Dataset content ::
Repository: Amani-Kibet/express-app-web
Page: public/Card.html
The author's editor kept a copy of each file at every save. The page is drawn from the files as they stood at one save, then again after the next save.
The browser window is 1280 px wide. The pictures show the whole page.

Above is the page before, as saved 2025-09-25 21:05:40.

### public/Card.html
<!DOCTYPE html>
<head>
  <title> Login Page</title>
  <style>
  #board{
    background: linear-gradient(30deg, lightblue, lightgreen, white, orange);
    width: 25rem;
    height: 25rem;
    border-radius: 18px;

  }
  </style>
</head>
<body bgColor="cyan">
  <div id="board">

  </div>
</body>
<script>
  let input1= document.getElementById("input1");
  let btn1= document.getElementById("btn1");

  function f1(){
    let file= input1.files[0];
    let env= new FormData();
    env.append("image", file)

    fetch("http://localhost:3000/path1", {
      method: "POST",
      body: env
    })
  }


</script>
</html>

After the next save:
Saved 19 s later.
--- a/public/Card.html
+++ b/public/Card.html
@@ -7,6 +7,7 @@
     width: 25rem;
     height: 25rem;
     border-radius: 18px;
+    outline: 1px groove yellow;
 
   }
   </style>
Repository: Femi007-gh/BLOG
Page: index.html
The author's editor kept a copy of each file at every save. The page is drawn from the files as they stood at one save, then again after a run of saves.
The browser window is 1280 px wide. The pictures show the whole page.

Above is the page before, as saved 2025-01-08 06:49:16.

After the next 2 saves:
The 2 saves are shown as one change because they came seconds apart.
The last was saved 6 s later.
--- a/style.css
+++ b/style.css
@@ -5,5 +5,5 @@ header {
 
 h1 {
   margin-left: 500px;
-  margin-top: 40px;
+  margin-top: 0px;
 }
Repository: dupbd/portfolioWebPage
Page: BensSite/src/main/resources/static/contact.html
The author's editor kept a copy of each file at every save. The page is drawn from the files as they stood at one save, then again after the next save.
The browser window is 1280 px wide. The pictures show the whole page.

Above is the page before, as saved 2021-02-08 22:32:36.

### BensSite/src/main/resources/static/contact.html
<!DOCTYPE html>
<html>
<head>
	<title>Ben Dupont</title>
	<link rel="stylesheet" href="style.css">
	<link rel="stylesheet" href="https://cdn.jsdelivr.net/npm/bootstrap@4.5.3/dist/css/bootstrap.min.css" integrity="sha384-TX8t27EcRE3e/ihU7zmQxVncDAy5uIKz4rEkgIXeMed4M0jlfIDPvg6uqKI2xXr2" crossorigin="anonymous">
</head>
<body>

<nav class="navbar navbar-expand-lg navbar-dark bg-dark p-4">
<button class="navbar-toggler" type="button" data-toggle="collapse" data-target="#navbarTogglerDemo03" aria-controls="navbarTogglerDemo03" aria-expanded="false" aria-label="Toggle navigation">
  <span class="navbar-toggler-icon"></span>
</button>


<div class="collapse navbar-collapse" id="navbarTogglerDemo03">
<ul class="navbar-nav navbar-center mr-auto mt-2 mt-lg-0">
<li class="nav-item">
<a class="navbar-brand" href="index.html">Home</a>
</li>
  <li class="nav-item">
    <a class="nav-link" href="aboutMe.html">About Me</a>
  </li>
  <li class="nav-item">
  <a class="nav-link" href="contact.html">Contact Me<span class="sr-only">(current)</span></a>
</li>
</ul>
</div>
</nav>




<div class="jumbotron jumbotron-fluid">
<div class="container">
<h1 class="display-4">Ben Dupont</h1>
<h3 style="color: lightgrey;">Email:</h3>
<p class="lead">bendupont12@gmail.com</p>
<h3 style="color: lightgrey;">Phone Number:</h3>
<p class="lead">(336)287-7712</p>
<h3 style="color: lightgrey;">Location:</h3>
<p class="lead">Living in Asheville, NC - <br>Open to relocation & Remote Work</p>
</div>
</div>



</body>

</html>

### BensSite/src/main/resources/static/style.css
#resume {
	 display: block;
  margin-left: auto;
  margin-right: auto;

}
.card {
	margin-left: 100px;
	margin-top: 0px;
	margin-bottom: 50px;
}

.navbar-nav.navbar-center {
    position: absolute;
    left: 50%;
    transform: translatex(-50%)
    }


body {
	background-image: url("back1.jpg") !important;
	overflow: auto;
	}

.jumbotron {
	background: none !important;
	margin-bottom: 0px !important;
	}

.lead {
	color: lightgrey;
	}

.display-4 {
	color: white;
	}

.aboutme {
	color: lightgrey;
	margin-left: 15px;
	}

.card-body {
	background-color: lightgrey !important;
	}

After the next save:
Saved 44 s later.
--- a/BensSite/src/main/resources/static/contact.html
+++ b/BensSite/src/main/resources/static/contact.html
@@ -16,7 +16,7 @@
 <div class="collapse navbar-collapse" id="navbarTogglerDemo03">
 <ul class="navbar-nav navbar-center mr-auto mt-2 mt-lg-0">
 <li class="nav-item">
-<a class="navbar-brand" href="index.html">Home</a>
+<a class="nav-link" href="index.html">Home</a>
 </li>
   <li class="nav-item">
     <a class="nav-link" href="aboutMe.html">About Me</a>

What needs to be done :: Would you retype exactly the lines above, from the line with "1px groove yellow;" to the line with "run of saves.", with both end lines kept and nothing more?

Answer area ::
+    outline: 1px groove yellow;
 
   }
   </style>
Repository: Femi007-gh/BLOG
Page: index.html
The author's editor kept a copy of each file at every save. The page is drawn from the files as they stood at one save, then again after a run of saves.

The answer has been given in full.